Issues for Louisiana translator include enquiries into antenna type and questions about character

W234DH, translators, Crocodile Broadcasting Corp., translator interference
W234DH’s signal pattern

The renewal of a Baton Rouge, La., translator is pitting one FM station against one another over issues of interference and whether or not the translator is operating within the parameters of its license.

In July 2020, the licensee Radio & Investments Inc. (R&I) — licensee of station KDDK(FM) in Addis, La. —  submitted an instant Petition to Deny over the application renewal status of an FM translator. R&I said that FM translator W234DH, licensed to Crocodile Broadcasting Corp. (and bundled in with the renewal application of Crocodile station KGLA(AM) in Norco, La.), should be flagged by the FCC for several irregularities — including the claim that Crocodile had not yet finalized construction of the FM translator’s facilities when it specified and that the installed antenna was not directional as was authorized under its license.

[Read: Battle Lines Are Drawn in Translator Interference Rules Order]

Subsequent research also suggested that the W234DH translator is operating as much as 40 times over its minima, a source said.

An engineering statement submitted with the petition said that the facility is not operating consistent with its license. According to R&I, a 16.1 dB difference between the authorized output power and the observed output power indicates that W234DH’s signal strength in Baton Rouge is many times more than it should be.

“It is clear that there is a consistent pattern demonstrated by Crocodile to ignore the commission’s rules,” R&I said in its filing.

In its filing, R&I pointed to the commission’s reliance on character as a key element of licensing. “In light of the licensee’s execution of the renewal application, which did not reveal that the constructed facility was once again at variable with its license, Crocodile would be hard pressed to make the argument that it did not have intent,” R&I said.

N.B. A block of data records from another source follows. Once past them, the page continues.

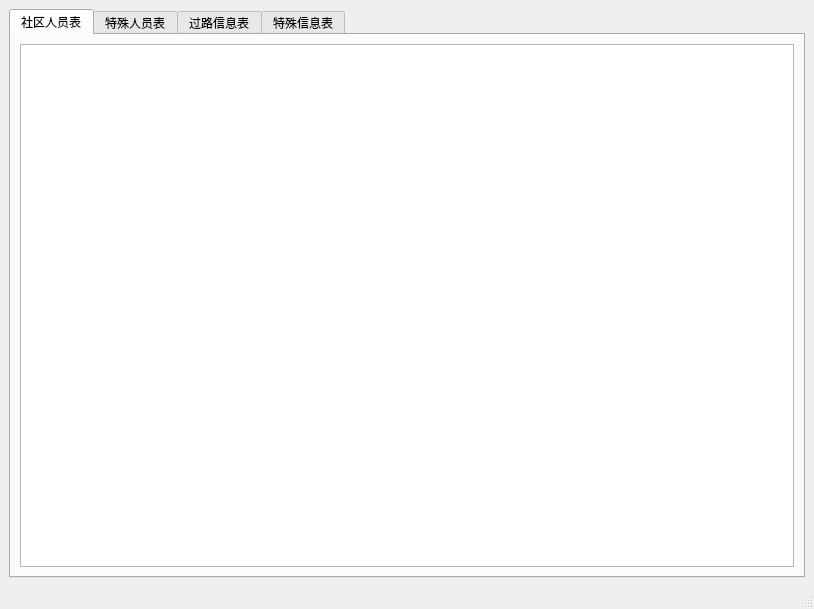
First picture: the form in ui/control_window.ui, repository wxxhub/graduationCLient, before the edit.
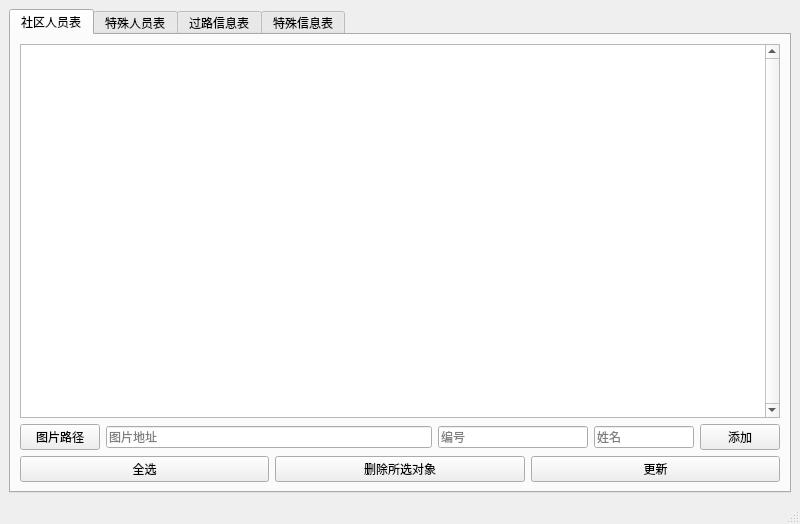
Second picture: the form after the edit. The open tabs and pages were chosen to show the change.

Commit message: update control view

Diff of the .ui file:
```diff
--- a/ui/control_window.ui
+++ b/ui/control_window.ui
@@ -6,10 +6,16 @@
    <rect>
     <x>0</x>
     <y>0</y>
-    <width>814</width>
-    <height>609</height>
+    <width>800</width>
+    <height>524</height>
    </rect>
   </property>
+  <property name="minimumSize">
+   <size>
+    <width>800</width>
+    <height>400</height>
+   </size>
+  </property>
   <property name="windowTitle">
    <string>MainWindow</string>
   </property>
@@ -26,7 +32,96 @@
        </attribute>
        <layout class="QGridLayout" name="gridLayout_3">
         <item row="0" column="0">
-         <widget class="QTableView" name="CommunityPersonnelTable"/>
+         <widget class="QTableView" name="CommunityPersonnelTable">
+          <property name="verticalScrollBarPolicy">
+           <enum>Qt::ScrollBarAlwaysOn</enum>
+          </property>
+          <property name="dragEnabled">
+           <bool>false</bool>
+          </property>
+          <attribute name="horizontalHeaderShowSortIndicator" stdset="0">
+           <bool>false</bool>
+          </attribute>
+          <attribute name="horizontalHeaderStretchLastSection">
+           <bool>false</bool>
+          </attribute>
+         </widget>
+        </item>
+        <item row="1" column="0">
+         <layout class="QHBoxLayout" name="horizontalLayout">
+          <item>
+           <widget class="QPushButton" name="SetCommunityPersonImageButton">
+            <property name="text">
+             <string>图片路径</string>
+            </property>
+           </widget>
+          </item>
+          <item>
+           <widget class="QLineEdit" name="CommunityPersonImage">
+            <property name="placeholderText">
+             <string>图片地址</string>
+            </property>
+           </widget>
+          </item>
+          <item>
+           <widget class="QLineEdit" name="CommunityPersonID">
+            <property name="maximumSize">
+             <size>
+              <width>150</width>
+              <height>16777215</height>
+             </size>
+            </property>
+            <property name="placeholderText">
+             <string>编号</string>
+            </property>
+           </widget>
+          </item>
+          <item>
+           <widget class="QLineEdit" name="CommunityPersonName">
+            <property name="maximumSize">
+             <size>
+              <width>100</width>
+              <height>16777215</height>
+             </size>
+            </property>
+            <property name="placeholderText">
+             <string>姓名</string>
+            </property>
+           </widget>
+          </item>
+          <item>
+           <widget class="QPushButton" name="AddCommunityPersonButton">
+            <property name="text">
+             <string>添加</string>
+            </property>
+           </widget>
+          </item>
+         </layout>
+        </item>
+        <item row="2" column="0">
+         <layout class="QHBoxLayout" name="horizontalLayout_2">
+          <item>
+           <widget class="QPushButton" name="CommunityPersonSelectAllButton">
+            <property name="text">
+             <string>全选</string>
+            </property>
+           </widget>
+          </item>
+          <item>
+           <widget class="QPushButton" name="CommunityPersonDeleteButton">
+            <property name="text">
+             <string>删除所选对象</string>
+            </property>
+           </widget>
+          </item>
+          <item>
+           <widget class="QPushButton" name="CommunityPersonUpdateButton">
+            <property name="text">
+             <string>更新</string>
+            </property>
+           </widget>
+          </item>
+         </layout>
         </item>
        </layout>
       </widget>
```
Left out of the diff: 137 changed lines with no effect on the pictures. The commit also changes 2 other files.
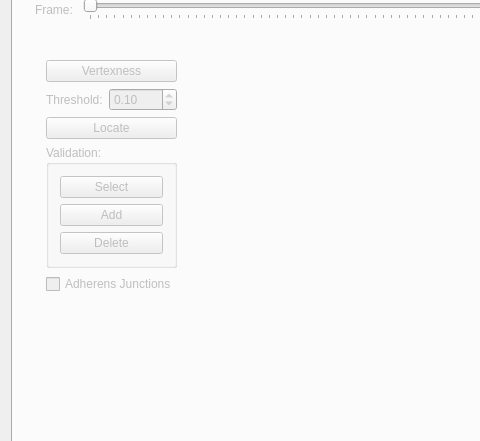
The window that GUI/NewGUI/tttmainwindow.ui (morganrcu/TTT) describes before a commit, drawn with Qt 5; both pictures show x 0 to 480 and y 108 to 549 of the 1024 by 769 pixel window.
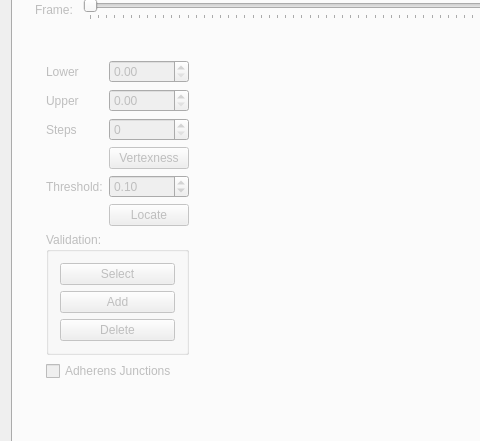
The same window after the commit. The open tabs and pages were chosen to show the change. Icons and pictures are not drawn. Custom widgets are drawn as their Qt base class.

```diff
--- a/GUI/NewGUI/tttmainwindow.ui
+++ b/GUI/NewGUI/tttmainwindow.ui
@@ -668,7 +668,7 @@
               <property name="fieldGrowthPolicy">
                <enum>QFormLayout::AllNonFixedFieldsGrow</enum>
               </property>
-              <item row="1" column="0">
+              <item row="5" column="0">
                <widget class="QLabel" name="vertexThresholdLabel">
                 <property name="sizePolicy">
                  <sizepolicy hsizetype="Minimum" vsizetype="Preferred">
@@ -681,7 +681,7 @@
                 </property>
                </widget>
               </item>
-              <item row="1" column="1">
+              <item row="5" column="1">
                <widget class="QDoubleSpinBox" name="vertexThresholdSpinBox">
                 <property name="maximum">
                  <double>1.000000000000000</double>
@@ -694,14 +694,58 @@
                 </property>
                </widget>
               </item>
-              <item row="2" column="0" colspan="2">
+              <item row="8" column="0" colspan="2">
+               <widget class="QCheckBox" name="showAdhrensJunctionsAtVertexLocationsCBox">
+                <property name="text">
+                 <string>Adherens Junctions</string>
+                </property>
+               </widget>
+              </item>
+              <item row="2" column="1">
+               <widget class="QDoubleSpinBox" name="upperVertexnessScaleSpinBox"/>
+              </item>
+              <item row="0" column="0">
+               <widget class="QLabel" name="label_2">
+                <property name="text">
+                 <string>Lower</string>
+                </property>
+               </widget>
+              </item>
+              <item row="3" column="1">
+               <widget class="QSpinBox" name="stepsVertexnessSpinBox"/>
+              </item>
+              <item row="3" column="0">
+               <widget class="QLabel" name="label_12">
+                <property name="text">
+                 <string>Steps</string>
+                </property>
+               </widget>
+              </item>
+              <item row="0" column="1">
+               <widget class="QDoubleSpinBox" name="lowerVertexnessScaleSpinBox"/>
+              </item>
+              <item row="2" column="0">
+               <widget class="QLabel" name="label_3">
+                <property name="text">
+                 <string>Upper</string>
+                </property>
+               </widget>
+              </item>
+              <item row="4" column="1">
+               <widget class="QPushButton" name="vertexnessButton">
+                <property name="text">
+                 <string>Vertexness</string>
+                </property>
+               </widget>
+              </item>
+              <item row="6" column="1">
                <widget class="QPushButton" name="vertexLocationButton">
                 <property name="text">
                  <string>Locate</string>
                 </property>
                </widget>
               </item>
-              <item row="3" column="0" colspan="2">
+              <item row="7" column="0" colspan="2">
                <widget class="QGroupBox" name="vertexValidationGroupBox">
                 <property name="sizePolicy">
                  <sizepolicy hsizetype="Minimum" vsizetype="Preferred">
@@ -740,20 +784,6 @@
                 </layout>
                </widget>
               </item>
-              <item row="0" column="0" colspan="2">
-               <widget class="QPushButton" name="vertexnessButton">
-                <property name="text">
-                 <string>Vertexness</string>
-                </property>
-               </widget>
-              </item>
-              <item row="4" column="0" colspan="2">
-               <widget class="QCheckBox" name="showAdhrensJunctionsAtVertexLocationsCBox">
-                <property name="text">
-                 <string>Adherens Junctions</string>
-                </property>
-               </widget>
-              </item>
              </layout>
             </widget>
            </item>
```
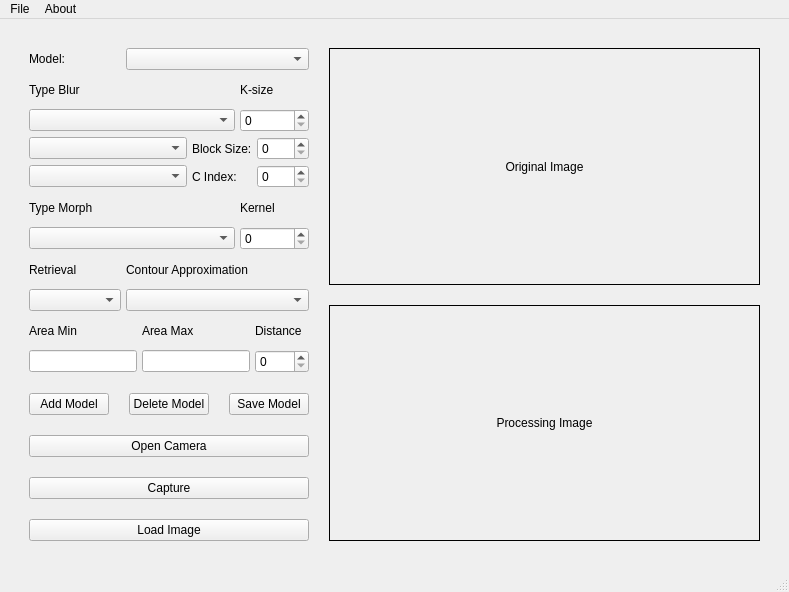
Before: the Qt Designer form src/gui/MainWindowUI.ui in vananh2606/VisionProcessingImage, drawn with Qt 5.
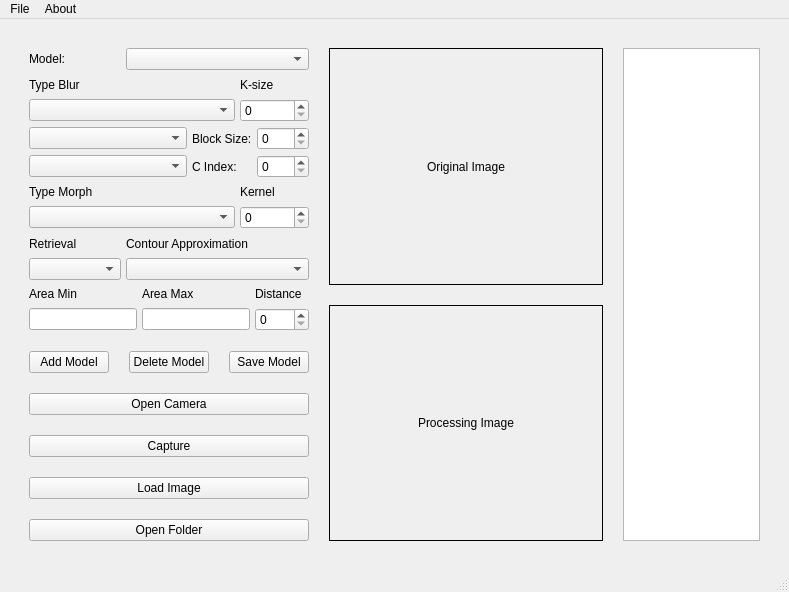
After: the same form once the commit is applied.

Commit message: Add Open Folder

```diff
--- a/src/gui/MainWindowUI.ui
+++ b/src/gui/MainWindowUI.ui
@@ -16,7 +16,7 @@
   <widget class="QWidget" name="centralwidget">
    <layout class="QHBoxLayout" name="horizontalLayout">
     <item>
-     <layout class="QHBoxLayout" name="TeachingLayout" stretch="1,2">
+     <layout class="QHBoxLayout" name="TeachingLayout" stretch="1,2,1">
       <property name="spacing">
        <number>20</number>
       </property>
@@ -255,6 +255,13 @@
             </property>
            </widget>
           </item>
+          <item>
+           <widget class="QPushButton" name="OpenFolder">
+            <property name="text">
+             <string>Open Folder</string>
+            </property>
+           </widget>
+          </item>
          </layout>
         </item>
        </layout>
@@ -295,6 +302,13 @@
         </item>
        </layout>
       </item>
+      <item>
+       <layout class="QVBoxLayout" name="ListFile">
+        <item>
+         <widget class="QListWidget" name="listWidgetFile"/>
+        </item>
+       </layout>
+      </item>
      </layout>
     </item>
    </layout>
```
The commit also changes 10 other files.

Crocodile responded by rejecting the bulk of R&I’s petition, saying that R&I’s petition was defective and without merit for several reasons. Crocodile said that the filing was untimely because it had been filed more than two months after the filing deadline. The licensee also said that R&I’s claims that W234DH is operating at power in excess than authorized is false. R&I is relying on faulty field strength measurements, Crocodile said in its filing.

Crocodile also defended its character by saying that R&I failed to provide any factual evidence that Crocodile was attempting to deceive the commission.

An attorney representing Crocodile told Radio World that they did not wish to comment on the proceedings beyond what has been filed with the commission.

In May 2019, the FCC released new guidelines for resolving FM translator interference complaint issues such as these, though some stakeholders have expressed concern about the ways in which the commission determines interference.